TASK INSTRUCTIONS — Lines with "index" in them are to be located in the listing below and copied.

RECORDED DATA —
▬▬▬▬▬▬▬▬▬▬
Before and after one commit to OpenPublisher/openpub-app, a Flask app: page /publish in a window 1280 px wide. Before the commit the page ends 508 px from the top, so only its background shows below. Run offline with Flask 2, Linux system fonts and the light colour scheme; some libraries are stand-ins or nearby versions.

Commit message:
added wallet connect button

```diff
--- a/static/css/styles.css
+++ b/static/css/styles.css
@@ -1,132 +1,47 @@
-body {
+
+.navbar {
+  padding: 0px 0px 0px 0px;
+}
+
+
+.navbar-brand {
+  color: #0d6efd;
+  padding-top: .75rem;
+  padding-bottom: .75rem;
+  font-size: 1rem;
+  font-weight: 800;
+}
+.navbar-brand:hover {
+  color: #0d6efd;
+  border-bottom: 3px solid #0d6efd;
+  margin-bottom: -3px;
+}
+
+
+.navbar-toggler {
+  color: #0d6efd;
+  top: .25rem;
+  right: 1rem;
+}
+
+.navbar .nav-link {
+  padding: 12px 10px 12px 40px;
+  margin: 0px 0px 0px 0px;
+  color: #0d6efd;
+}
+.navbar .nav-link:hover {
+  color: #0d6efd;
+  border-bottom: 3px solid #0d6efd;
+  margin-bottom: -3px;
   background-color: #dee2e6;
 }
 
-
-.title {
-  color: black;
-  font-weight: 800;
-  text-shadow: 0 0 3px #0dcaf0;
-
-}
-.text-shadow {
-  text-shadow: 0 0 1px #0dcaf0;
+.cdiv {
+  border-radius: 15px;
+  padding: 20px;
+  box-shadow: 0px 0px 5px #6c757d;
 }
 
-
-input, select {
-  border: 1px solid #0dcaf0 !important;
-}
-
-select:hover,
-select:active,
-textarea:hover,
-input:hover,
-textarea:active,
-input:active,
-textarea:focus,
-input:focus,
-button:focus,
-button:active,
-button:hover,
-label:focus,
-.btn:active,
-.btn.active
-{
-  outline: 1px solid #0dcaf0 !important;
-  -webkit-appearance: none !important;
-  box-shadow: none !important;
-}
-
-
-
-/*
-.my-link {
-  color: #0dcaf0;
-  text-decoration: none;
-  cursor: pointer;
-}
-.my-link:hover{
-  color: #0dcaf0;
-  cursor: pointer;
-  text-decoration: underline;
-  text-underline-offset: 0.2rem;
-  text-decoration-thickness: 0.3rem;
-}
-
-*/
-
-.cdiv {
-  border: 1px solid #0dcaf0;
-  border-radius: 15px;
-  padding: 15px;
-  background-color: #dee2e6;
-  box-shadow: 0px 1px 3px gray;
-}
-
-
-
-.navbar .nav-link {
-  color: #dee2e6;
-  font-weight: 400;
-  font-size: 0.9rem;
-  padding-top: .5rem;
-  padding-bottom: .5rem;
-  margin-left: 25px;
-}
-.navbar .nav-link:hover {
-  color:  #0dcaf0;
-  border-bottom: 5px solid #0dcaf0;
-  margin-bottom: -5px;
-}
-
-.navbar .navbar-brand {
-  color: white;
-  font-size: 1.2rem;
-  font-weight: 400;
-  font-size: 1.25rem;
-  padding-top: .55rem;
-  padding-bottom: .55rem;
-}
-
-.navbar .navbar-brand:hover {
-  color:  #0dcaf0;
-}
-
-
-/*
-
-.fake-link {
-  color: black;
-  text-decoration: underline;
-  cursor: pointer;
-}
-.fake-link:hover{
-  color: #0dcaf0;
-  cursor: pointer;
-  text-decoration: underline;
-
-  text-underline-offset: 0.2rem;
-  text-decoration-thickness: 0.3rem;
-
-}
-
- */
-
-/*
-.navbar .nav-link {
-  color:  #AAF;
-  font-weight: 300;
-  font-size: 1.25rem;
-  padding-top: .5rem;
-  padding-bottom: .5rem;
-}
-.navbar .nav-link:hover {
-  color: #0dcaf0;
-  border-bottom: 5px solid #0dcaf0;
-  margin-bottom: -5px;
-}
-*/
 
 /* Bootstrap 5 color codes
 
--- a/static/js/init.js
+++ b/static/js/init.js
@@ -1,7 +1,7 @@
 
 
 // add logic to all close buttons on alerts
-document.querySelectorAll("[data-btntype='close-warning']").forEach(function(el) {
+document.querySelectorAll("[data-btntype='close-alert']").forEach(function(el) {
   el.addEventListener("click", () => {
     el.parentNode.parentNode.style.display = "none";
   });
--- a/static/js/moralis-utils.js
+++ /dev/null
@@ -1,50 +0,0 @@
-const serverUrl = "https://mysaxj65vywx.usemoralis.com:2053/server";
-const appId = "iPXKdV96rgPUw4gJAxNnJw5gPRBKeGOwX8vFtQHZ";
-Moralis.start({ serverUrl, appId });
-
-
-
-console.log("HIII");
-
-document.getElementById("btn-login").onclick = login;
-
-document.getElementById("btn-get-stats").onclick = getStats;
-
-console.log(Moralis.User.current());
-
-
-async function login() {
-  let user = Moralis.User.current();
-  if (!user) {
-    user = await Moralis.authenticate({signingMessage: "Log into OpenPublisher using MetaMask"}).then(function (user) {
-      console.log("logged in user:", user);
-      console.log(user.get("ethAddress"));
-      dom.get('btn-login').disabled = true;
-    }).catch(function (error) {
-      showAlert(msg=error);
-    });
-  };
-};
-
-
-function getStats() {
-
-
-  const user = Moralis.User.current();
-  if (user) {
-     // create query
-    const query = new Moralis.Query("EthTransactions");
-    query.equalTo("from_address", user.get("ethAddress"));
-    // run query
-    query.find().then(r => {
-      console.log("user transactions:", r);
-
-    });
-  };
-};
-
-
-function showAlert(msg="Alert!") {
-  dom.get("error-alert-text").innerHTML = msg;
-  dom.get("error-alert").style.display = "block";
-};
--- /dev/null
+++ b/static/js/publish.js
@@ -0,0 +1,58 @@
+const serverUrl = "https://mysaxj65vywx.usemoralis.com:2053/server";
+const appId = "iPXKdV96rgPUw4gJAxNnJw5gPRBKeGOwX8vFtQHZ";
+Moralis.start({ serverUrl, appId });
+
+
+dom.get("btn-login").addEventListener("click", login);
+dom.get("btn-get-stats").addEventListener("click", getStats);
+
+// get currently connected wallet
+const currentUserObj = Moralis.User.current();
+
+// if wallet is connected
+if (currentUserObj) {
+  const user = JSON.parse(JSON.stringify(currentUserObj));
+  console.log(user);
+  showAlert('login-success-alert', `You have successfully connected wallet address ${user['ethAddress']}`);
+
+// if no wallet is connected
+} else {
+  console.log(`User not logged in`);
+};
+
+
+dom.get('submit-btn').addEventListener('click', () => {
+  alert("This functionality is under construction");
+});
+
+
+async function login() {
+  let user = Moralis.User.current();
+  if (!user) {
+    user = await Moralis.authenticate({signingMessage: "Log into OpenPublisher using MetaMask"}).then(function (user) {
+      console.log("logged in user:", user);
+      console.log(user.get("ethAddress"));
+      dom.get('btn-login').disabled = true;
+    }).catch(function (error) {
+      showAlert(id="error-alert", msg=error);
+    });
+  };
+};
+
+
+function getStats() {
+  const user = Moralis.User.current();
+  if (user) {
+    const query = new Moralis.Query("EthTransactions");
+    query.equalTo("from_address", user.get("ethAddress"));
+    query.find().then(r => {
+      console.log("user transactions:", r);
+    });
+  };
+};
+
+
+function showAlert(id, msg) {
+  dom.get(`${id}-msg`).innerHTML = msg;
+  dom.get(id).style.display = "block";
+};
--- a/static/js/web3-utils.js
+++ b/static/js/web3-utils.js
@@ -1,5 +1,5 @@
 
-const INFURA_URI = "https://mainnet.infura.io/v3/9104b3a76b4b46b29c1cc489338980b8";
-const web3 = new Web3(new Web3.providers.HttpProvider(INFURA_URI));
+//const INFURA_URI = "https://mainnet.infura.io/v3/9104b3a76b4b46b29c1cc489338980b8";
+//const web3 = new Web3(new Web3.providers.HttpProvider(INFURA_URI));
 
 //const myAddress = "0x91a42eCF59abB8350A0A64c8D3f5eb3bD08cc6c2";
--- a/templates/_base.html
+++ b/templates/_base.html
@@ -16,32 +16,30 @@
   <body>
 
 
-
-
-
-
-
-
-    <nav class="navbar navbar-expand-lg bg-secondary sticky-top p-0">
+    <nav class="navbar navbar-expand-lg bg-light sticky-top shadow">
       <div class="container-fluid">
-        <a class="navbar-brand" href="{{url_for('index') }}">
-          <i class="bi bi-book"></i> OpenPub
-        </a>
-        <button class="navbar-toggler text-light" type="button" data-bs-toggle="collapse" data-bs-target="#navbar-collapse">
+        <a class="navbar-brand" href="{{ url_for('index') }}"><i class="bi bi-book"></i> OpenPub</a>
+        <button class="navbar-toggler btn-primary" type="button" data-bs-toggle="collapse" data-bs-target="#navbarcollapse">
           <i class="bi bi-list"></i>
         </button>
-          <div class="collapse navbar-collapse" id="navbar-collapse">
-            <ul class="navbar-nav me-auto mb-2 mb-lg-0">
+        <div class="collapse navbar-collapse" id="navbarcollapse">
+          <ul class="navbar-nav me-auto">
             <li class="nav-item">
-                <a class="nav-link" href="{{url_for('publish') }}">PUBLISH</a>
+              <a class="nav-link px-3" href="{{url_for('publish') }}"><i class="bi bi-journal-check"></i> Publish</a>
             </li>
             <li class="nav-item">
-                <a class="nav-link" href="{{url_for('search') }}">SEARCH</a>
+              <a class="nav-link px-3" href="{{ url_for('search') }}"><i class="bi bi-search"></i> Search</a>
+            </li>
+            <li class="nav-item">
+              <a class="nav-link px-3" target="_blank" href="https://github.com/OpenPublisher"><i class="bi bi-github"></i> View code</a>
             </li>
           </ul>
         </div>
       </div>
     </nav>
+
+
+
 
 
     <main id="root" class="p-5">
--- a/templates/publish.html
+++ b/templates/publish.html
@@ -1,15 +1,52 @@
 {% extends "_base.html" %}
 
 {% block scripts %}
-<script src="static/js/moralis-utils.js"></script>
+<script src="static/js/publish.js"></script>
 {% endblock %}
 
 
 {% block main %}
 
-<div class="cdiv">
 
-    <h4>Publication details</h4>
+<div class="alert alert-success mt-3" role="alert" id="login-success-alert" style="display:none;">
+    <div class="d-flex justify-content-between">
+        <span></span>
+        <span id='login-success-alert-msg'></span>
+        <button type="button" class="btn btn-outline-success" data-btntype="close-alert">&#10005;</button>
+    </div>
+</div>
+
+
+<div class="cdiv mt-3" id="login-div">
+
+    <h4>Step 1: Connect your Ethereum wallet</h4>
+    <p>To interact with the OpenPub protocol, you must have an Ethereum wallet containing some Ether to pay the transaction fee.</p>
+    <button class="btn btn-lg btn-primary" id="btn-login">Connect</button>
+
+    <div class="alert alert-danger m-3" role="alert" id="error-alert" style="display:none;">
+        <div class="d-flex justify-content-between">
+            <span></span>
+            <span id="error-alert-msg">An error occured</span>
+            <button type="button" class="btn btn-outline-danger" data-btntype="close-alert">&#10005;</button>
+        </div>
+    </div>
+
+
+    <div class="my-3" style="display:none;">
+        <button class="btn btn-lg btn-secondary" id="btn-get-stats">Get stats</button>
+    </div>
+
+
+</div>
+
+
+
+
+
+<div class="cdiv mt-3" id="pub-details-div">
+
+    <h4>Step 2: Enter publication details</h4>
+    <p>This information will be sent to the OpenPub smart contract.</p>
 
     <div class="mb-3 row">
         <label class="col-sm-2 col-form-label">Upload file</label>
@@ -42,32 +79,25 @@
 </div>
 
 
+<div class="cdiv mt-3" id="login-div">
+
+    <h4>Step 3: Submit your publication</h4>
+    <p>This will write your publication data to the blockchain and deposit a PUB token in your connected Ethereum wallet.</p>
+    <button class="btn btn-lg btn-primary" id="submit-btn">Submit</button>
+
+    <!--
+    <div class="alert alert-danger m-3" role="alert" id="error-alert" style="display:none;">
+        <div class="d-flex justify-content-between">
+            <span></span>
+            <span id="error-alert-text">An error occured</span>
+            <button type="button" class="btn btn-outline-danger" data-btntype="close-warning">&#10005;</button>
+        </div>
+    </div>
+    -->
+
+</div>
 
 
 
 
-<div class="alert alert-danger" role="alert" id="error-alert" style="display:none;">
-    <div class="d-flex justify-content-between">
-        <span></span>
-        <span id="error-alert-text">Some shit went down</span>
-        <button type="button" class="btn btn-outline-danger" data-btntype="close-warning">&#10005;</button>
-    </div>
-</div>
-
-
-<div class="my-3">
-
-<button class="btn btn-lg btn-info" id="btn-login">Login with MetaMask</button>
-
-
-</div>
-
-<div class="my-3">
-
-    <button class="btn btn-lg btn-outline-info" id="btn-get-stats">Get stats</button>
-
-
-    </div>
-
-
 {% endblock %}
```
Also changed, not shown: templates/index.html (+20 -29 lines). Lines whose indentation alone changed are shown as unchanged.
▬▬▬▬▬▬▬▬▬▬
SOLUTION TO THE PROBLEM —
-        <a class="navbar-brand" href="{{url_for('index') }}">
+        <a class="navbar-brand" href="{{ url_for('index') }}"><i class="bi bi-book"></i> OpenPub</a>
Also changed, not shown: templates/index.html (+20 -29 lines). Lines whose indentation alone changed are shown as unchanged.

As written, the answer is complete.